This semester has to look different for me because last semester I ended in December more exhausted than I should have been and that is not the way I want to go into the holidays — or the summer in this case.

Semester days are packed from morning until evening with classes, homework, work schedules and training schedules, and somehow we’re supposed to make time to eat, invest time in our friends and family, and allow time for ourselves.

I spent last semester, or the past four years if I’m being honest, wondering how on earth I could manage a hectic schedule in this awkward stage of life where most of us are dipping our toes in the water of adulting.

I was scrolling through TEDtalks towards the end of last fall, and ended up listening to one called “How to gain control of your free time” by Laura Vanderkam. I immediately thought, “What free time?” Possibly the free time I had when I decided to scroll through TEDtalks initially.

The talk did not address anything profound. In fact, after listening I felt both enlightened and somewhat stupid, because what she was saying was commonsense — or so I thought.

Shelby Strickland UP editor

Shelby Strickland
UP editor

Vanderkam shed light on the fact that we all have time for what we prioritize. This is certainly an ideal concept to stand by, but as much as we’d like to think this is commonsense, we need to be reminded and to be shown a tangible way to put it into practice.

Vanderkam shared the story of a business woman with a family who did not have time for a meeting with her, not because she was busy with work or tending to family, but because she was out for a hike.

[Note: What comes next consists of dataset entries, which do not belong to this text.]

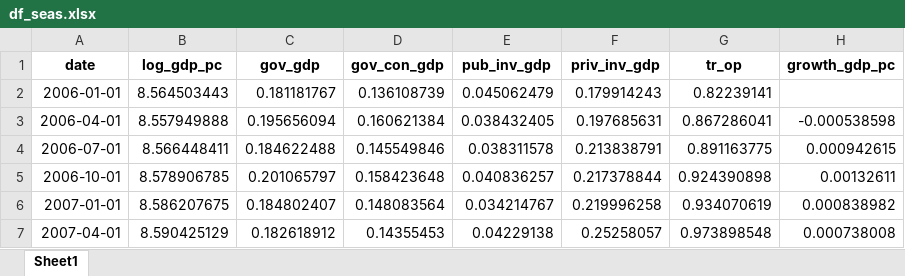
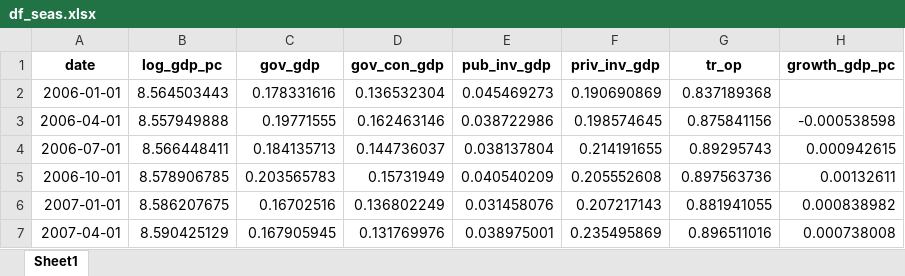
Before and after one commit to aocanalesg/govsize_2023, an Excel workbook: df_seas.xlsx, sheet Sheet1, drawn as a sheet; only a part is shown; values as stored, in another font and other column widths than the file's, no borders; the diff covers the shown part only; the diff names each change by its address in the sheet, - before the commit and + after, or states it on an @@ line.

```diff
--- a/df_seas.xlsx (sheet Sheet1)
+++ b/df_seas.xlsx (sheet Sheet1)
-C2 (gov_gdp): 0.181181767
+C2 (gov_gdp): 0.178331616
-D2 (gov_con_gdp): 0.136108739
+D2 (gov_con_gdp): 0.136532304
-E2 (pub_inv_gdp): 0.045062479
+E2 (pub_inv_gdp): 0.045469273
-F2 (priv_inv_gdp): 0.179914243
+F2 (priv_inv_gdp): 0.190690869
-G2 (tr_op): 0.82239141
+G2 (tr_op): 0.837189368
-C3 (gov_gdp): 0.195656094
+C3 (gov_gdp): 0.19771555
-D3 (gov_con_gdp): 0.160621384
+D3 (gov_con_gdp): 0.162463146
-E3 (pub_inv_gdp): 0.038432405
+E3 (pub_inv_gdp): 0.038722986
-F3 (priv_inv_gdp): 0.197685631
+F3 (priv_inv_gdp): 0.198574645
-G3 (tr_op): 0.867286041
+G3 (tr_op): 0.875841156
-C4 (gov_gdp): 0.184622488
+C4 (gov_gdp): 0.184135713
-D4 (gov_con_gdp): 0.145549846
+D4 (gov_con_gdp): 0.144736037
-E4 (pub_inv_gdp): 0.038311578
+E4 (pub_inv_gdp): 0.038137804
-F4 (priv_inv_gdp): 0.213838791
+F4 (priv_inv_gdp): 0.214191655
-G4 (tr_op): 0.891163775
+G4 (tr_op): 0.89295743
-C5 (gov_gdp): 0.201065797
+C5 (gov_gdp): 0.203565783
-D5 (gov_con_gdp): 0.158423648
+D5 (gov_con_gdp): 0.15731949
-E5 (pub_inv_gdp): 0.040836257
+E5 (pub_inv_gdp): 0.040540209
-F5 (priv_inv_gdp): 0.217378844
+F5 (priv_inv_gdp): 0.205552608
-G5 (tr_op): 0.924390898
+G5 (tr_op): 0.897563736
-C6 (gov_gdp): 0.184802407
+C6 (gov_gdp): 0.16702516
-D6 (gov_con_gdp): 0.148083564
+D6 (gov_con_gdp): 0.136802249
-E6 (pub_inv_gdp): 0.034214767
+E6 (pub_inv_gdp): 0.031458076
-F6 (priv_inv_gdp): 0.219996258
+F6 (priv_inv_gdp): 0.207217143
-G6 (tr_op): 0.934070619
+G6 (tr_op): 0.881941055
-C7 (gov_gdp): 0.182618912
+C7 (gov_gdp): 0.167905945
-D7 (gov_con_gdp): 0.14355453
+D7 (gov_con_gdp): 0.131769976
-E7 (pub_inv_gdp): 0.04229138
+E7 (pub_inv_gdp): 0.038975001
-F7 (priv_inv_gdp): 0.25258057
+F7 (priv_inv_gdp): 0.235495869
-G7 (tr_op): 0.973898548
+G7 (tr_op): 0.896511016
```
Also changed, not shown: 310 edited cells elsewhere in this sheet, raw_data.xlsx, 28 other files.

The business woman explained to Vanderkam that every minute we spend is our choice, and that she doesn’t do X, Y or Z not because she doesn’t have time, but because those things are simply not a priority for her.

“I don’t have time” really means “It’s not a priority.”

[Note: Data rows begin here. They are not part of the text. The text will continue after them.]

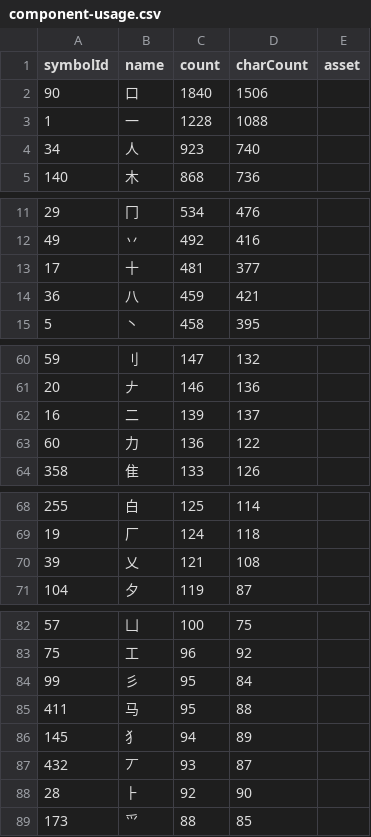
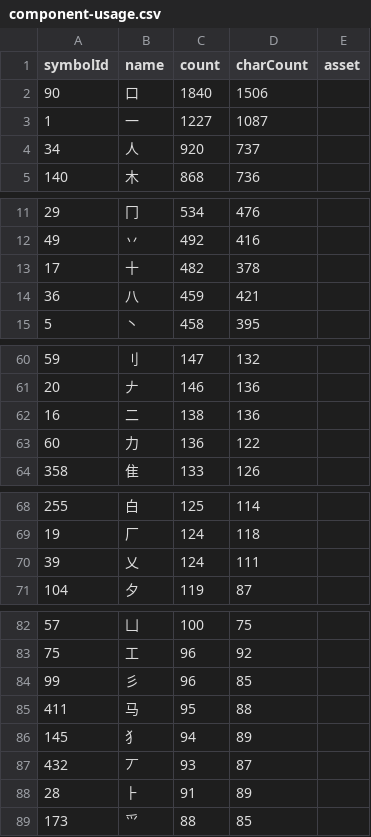
Before and after one commit to Dveissre/zigsaw, a CSV file: docs/component-usage.csv, drawn as a sheet; only a part is shown, gaps mark what is left out.

```diff
--- a/docs/component-usage.csv
+++ b/docs/component-usage.csv
@@ -2,4 +2,4 @@ symbolId,name,count,charCount,asset
 "90","口","1840","1506",""
-"1","一","1228","1088",""
-"34","人","923","740",""
+"1","一","1227","1087",""
+"34","人","920","737",""
 "140","木","868","736",""
@@ -12,3 +12,3 @@ symbolId,name,count,charCount,asset
 "49","丷","492","416",""
-"17","十","481","377",""
+"17","十","482","378",""
 "36","八","459","421",""
@@ -61,3 +61,3 @@ symbolId,name,count,charCount,asset
 "20","𠂇","146","136",""
-"16","二","139","137",""
+"16","二","138","136",""
 "60","力","136","122",""
@@ -69,3 +69,3 @@ symbolId,name,count,charCount,asset
 "19","厂","124","118",""
-"39","乂","121","108",""
+"39","乂","124","111",""
 "104","夕","119","87",""
@@ -83,3 +83,3 @@ symbolId,name,count,charCount,asset
 "75","工","96","92",""
-"99","彡","95","84",""
+"99","彡","96","85",""
 "411","马","95","88",""
@@ -87,3 +87,3 @@ symbolId,name,count,charCount,asset
 "432","丆","93","87",""
-"28","⺊","92","90",""
+"28","⺊","91","89",""
 "173","爫","88","85",""
```
Also changed, not shown: 21 other files.
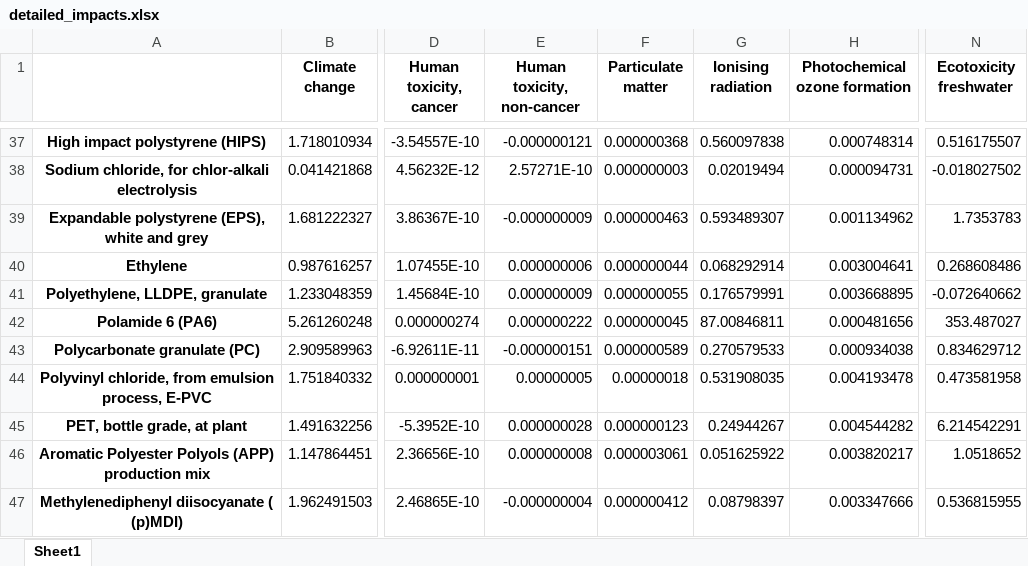
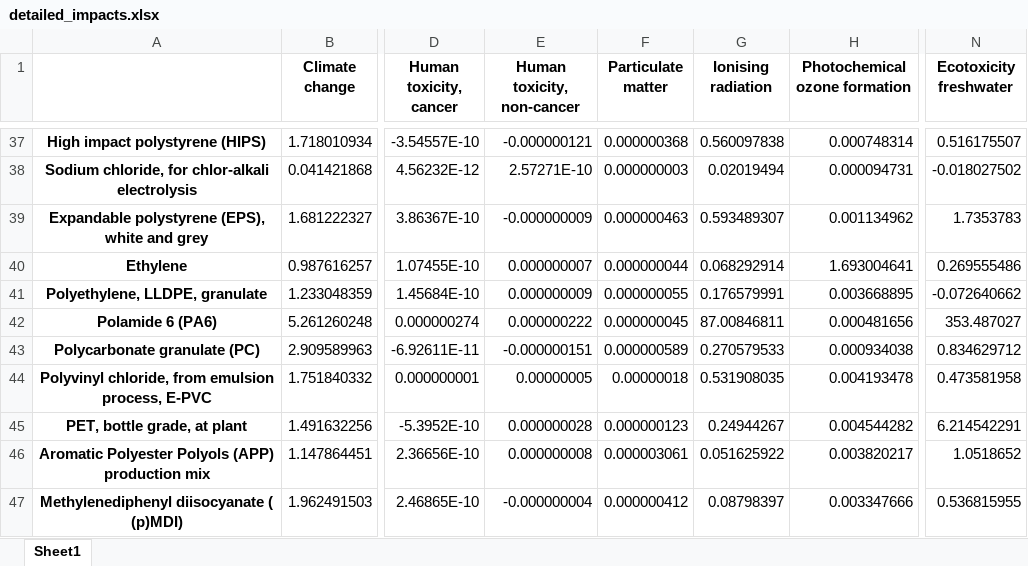
Before and after one commit to antoinebeaumadier/lci_to_pef, an Excel workbook: detailed_impacts.xlsx, sheet Sheet1, drawn as a sheet; only a part is shown, gaps mark what is left out; values as stored, in another font and other column widths than the file's, no borders; the diff names each change by its address in the sheet, - before the commit and + after, or states it on an @@ line.

```diff
--- a/detailed_impacts.xlsx (sheet Sheet1)
+++ b/detailed_impacts.xlsx (sheet Sheet1)
-E40 (Human toxicity, non-cancer): 0.000000006
+E40 (Human toxicity, non-cancer): 0.000000007
-H40 (Photochemical ozone formation): 0.003004641
+H40 (Photochemical ozone formation): 1.693004641
-N40 (Ecotoxicity freshwater): 0.268608486
+N40 (Ecotoxicity freshwater): 0.269555486
```
Also changed, not shown: impacts_results.xlsx, 4 other files.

Upon hearing this, I began analyzing my own schedule, the things I say ‘yes’ to, and the things I say ‘no’ to. I really started paying attention to where I was choosing to spend my time. And I really wasn’t spending my time watching Netflix or twiddling my thumbs.

I was just so overwhelmed with all that I had to do, I spent most of my time circling around myself trying to decide what to do next. I was actually just being inefficient with my time and decided that if I wanted to get my huge to-do list done, I would have to start prioritizing what I deemed important.

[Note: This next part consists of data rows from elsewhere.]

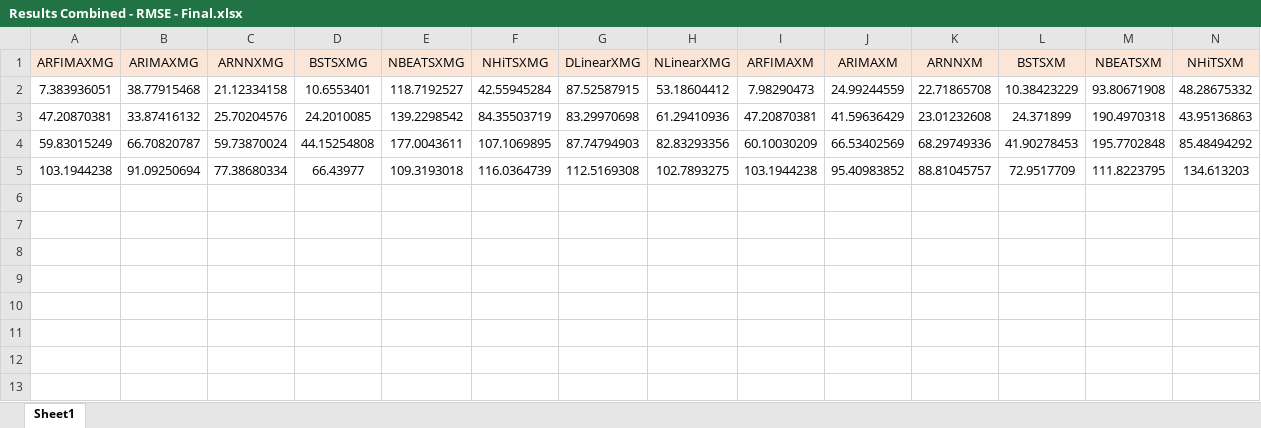
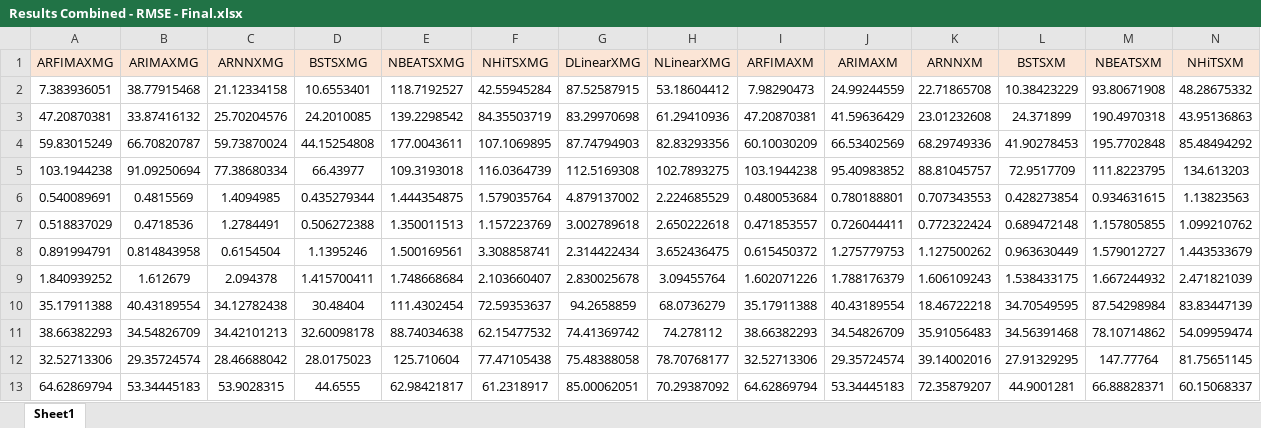
Before and after one commit to Donia-212/Climate_Policy_Uncertainty_Forecasting, an Excel workbook: Dataset/MCB/Results Combined - RMSE - Final.xlsx, sheet Sheet1, drawn as a sheet; only a part is shown; values as stored, in another font and other column widths than the file's, no borders; rows hold the shown columns only; the diff names each change by its address in the sheet, - before the commit and + after, or states it on an @@ line.

Commit message:
Add files via upload

```diff
--- a/Dataset/MCB/Results Combined - RMSE - Final.xlsx (sheet Sheet1)
+++ b/Dataset/MCB/Results Combined - RMSE - Final.xlsx (sheet Sheet1)
+row 6: 0.540089691 | 0.4815569 | 1.4094985 | 0.435279344 | 1.444354875 | 1.579035764 | 4.879137002 | 2.224685529 | 0.480053684 | 0.780188801 | 0.707343553 | 0.428273854 | 0.934631615 | 1.13823563
+row 7: 0.518837029 | 0.4718536 | 1.2784491 | 0.506272388 | 1.350011513 | 1.157223769 | 3.002789618 | 2.650222618 | 0.471853557 | 0.726044411 | 0.772322424 | 0.689472148 | 1.157805855 | 1.099210762
+row 8: 0.891994791 | 0.814843958 | 0.6154504 | 1.1395246 | 1.500169561 | 3.308858741 | 2.314422434 | 3.652436475 | 0.615450372 | 1.275779753 | 1.127500262 | 0.963630449 | 1.579012727 | 1.443533679
+row 9: 1.840939252 | 1.612679 | 2.094378 | 1.415700411 | 1.748668684 | 2.103660407 | 2.830025678 | 3.09455764 | 1.602071226 | 1.788176379 | 1.606109243 | 1.538433175 | 1.667244932 | 2.471821039
+row 10: 35.17911388 | 40.43189554 | 34.12782438 | 30.48404 | 111.4302454 | 72.59353637 | 94.2658859 | 68.0736279 | 35.17911388 | 40.43189554 | 18.46722218 | 34.70549595 | 87.54298984 | 83.83447139
+row 11: 38.66382293 | 34.54826709 | 34.42101213 | 32.60098178 | 88.74034638 | 62.15477532 | 74.41369742 | 74.278112 | 38.66382293 | 34.54826709 | 35.91056483 | 34.56391468 | 78.10714862 | 54.09959474
+row 12: 32.52713306 | 29.35724574 | 28.46688042 | 28.0175023 | 125.710604 | 77.47105438 | 75.48388058 | 78.70768177 | 32.52713306 | 29.35724574 | 39.14002016 | 27.91329295 | 147.77764 | 81.75651145
+row 13: 64.62869794 | 53.34445183 | 53.9028315 | 44.6555 | 62.98421817 | 61.2318917 | 85.00062051 | 70.29387092 | 64.62869794 | 53.34445183 | 72.35879207 | 44.9001281 | 66.88828371 | 60.15068337
```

I sat down with my planner and began to actually make a schedule for each day. I first wrote in my class and work schedule, as the time of these are not completely up to me, and from there I filled in my time with what mattered most to me.

I left one evening each week open to spend with friends and one evening open to spend with family. I set aside specific times I would do shoots for my photography, and specific times I would meet with clients. From there I gave myself a couple of hours in the week to run errands (I was previously running one or two errands at a time every couple of days. This obviously ends up being a waste of time).

I even scheduled one entire day a month where I do nothing except what I want to do. I said no to what shouldn’t be priority, and yes to what should by tying things that needed to be done to specific days and time.

You wouldn’t believe how much real free time I actually do have now. Since everything has its place, there are hours where I can actually just sit and exist. I have time to read and leisurely write. Before I was trying to juggle doing multiple things at the same time (we’re all brilliant multi-taskers, right?) and this really ends in getting close to nothing done.

I think it’s safe to say that most college students feel overwhelmed with their own to-do lists. Shifting from a “have to do it all” mindset to a “have to plan out what is most important” mindset can change the semester for all of us.

We can do this — one priority at a time.

Story by Shelby Strickland, UP editor

Learn more about Lamar University at lamar.edu

Share this article ....Share on Facebook0Share on Google+0Tweet about this on TwitterEmail this to someone

Comments are closed.